Barchester Towers, published in 1857, is the second novel in Anthony Trollope's series known as the "Chronicles of Barsetshire". It is possibly Trollope's best known work. Among other things it satirizes the then raging antipathy in the Church of England between High Church and Evangelical adherents. Barchester Towers concerns the leading citizens of the imaginary cathedral city of Barchester. The much loved bishop having died, all expectations are that his son, Archdeacon Grantly, also a clergyman, will gain the office in his place. Instead, owing to the passage of the power of patronage to a new Prime Minister, a newcomer, the far more Evangelical Bishop Proudie, gains the see.

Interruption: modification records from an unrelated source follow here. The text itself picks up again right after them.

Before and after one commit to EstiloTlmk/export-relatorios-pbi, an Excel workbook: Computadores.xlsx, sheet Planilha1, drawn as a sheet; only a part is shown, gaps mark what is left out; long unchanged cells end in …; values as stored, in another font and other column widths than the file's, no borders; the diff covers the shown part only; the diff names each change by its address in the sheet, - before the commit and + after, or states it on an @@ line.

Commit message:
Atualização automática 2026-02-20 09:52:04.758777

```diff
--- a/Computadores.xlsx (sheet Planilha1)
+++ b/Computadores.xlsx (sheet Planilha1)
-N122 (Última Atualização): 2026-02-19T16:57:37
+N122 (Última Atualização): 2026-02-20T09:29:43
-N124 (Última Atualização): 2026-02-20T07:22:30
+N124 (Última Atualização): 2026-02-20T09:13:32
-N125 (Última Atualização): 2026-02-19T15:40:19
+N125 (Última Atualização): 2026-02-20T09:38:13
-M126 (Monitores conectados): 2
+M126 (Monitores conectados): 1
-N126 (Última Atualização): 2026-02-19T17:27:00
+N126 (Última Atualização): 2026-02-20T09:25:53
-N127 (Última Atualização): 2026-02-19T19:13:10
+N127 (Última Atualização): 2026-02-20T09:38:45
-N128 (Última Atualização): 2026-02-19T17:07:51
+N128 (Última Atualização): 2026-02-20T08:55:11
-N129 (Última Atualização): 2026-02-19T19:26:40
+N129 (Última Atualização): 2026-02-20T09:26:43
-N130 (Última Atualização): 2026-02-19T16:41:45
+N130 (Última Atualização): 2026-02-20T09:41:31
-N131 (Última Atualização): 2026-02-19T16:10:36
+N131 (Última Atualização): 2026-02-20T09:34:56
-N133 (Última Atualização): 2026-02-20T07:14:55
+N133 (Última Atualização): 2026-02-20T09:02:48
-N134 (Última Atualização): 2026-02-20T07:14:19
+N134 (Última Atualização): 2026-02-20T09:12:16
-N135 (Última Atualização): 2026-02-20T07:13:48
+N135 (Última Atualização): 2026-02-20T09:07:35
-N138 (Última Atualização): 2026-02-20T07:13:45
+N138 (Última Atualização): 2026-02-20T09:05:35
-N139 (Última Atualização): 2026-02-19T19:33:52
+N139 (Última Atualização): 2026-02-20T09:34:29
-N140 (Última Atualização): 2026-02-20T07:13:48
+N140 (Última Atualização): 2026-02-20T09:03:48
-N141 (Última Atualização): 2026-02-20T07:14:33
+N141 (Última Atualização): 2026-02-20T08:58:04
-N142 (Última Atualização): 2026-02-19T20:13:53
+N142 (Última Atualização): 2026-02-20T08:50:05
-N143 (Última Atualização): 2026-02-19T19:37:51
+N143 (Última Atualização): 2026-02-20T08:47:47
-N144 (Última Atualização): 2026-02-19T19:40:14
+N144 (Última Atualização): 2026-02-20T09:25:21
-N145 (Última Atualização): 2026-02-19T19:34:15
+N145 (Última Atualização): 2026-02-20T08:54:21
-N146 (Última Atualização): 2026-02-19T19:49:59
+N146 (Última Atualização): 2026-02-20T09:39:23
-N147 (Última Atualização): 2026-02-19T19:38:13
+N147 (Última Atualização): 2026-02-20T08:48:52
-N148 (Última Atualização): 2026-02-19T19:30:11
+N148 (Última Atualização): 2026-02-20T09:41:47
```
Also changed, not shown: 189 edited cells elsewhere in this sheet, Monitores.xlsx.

His wife, Mrs Proudie, exercises an undue influence over the new bishop, making herself unpopular with right-thinking members of the clergy and their families. Her interference in the reappointment of the universally popular Mr Septimus Harding (protagonist of Trollope's earlier novel, The Warden) as warden of the hospital is not well received, even though she gives the position to a needy clergyman, Mr Quiverful, with fourteen children to support. Even less popular than Mrs Proudie is the bishop's newly appointed chaplain, the hypocritical and sycophantic Mr Obadiah Slope, who takes a fancy to Harding's wealthy widowed daughter, Eleanor Bold. Summoned by the local clergy to assist in the war against the Proudies and Mr Slope is another clergyman, the brilliant Mr Francis Arabin. Mr Arabin is a considerable scholar, fellow of Lazarus College at Oxford. A massive misunderstanding occurs between Eleanor and her father, brother-in-law, sister and Mr Arabin: that she might be entertaining thoughts of marrying the oily chaplain Mr Slope. Mr Arabin is genuinely attracted to Eleanor but the efforts of Archdeacon Grantly and his wife to stop her marrying Slope also interfere with any relationship that might develop. Finally, at the Ullathorne garden party, matters come to a head. Mr Slope proposes to Mrs Bold and is slapped for his presumption, Bertie proposes and is refused with good grace and the Signora has a chat with Mr Arabin. Mr Slope's double-dealings are now revealed and he is dismissed by Mrs Proudie and the Signora. The Signora drops a delicate word in several ears and with the removal of their misunderstanding Mr Arabin and Eleanor become engaged. The old Dean of the Cathedral having died it seems obvious that Mr Arabin should become the new Dean, with a beautiful house in the Close, 15 acres of garden and an income even greater than his wife's. With the help of Mr Harding and the archdeacon this arrangement is finally made. With the Stanhopes' return to Italy, life in the Cathedral Close returns to its previous quiet and settled ways and Mr Harding continues his life of gentleness and music.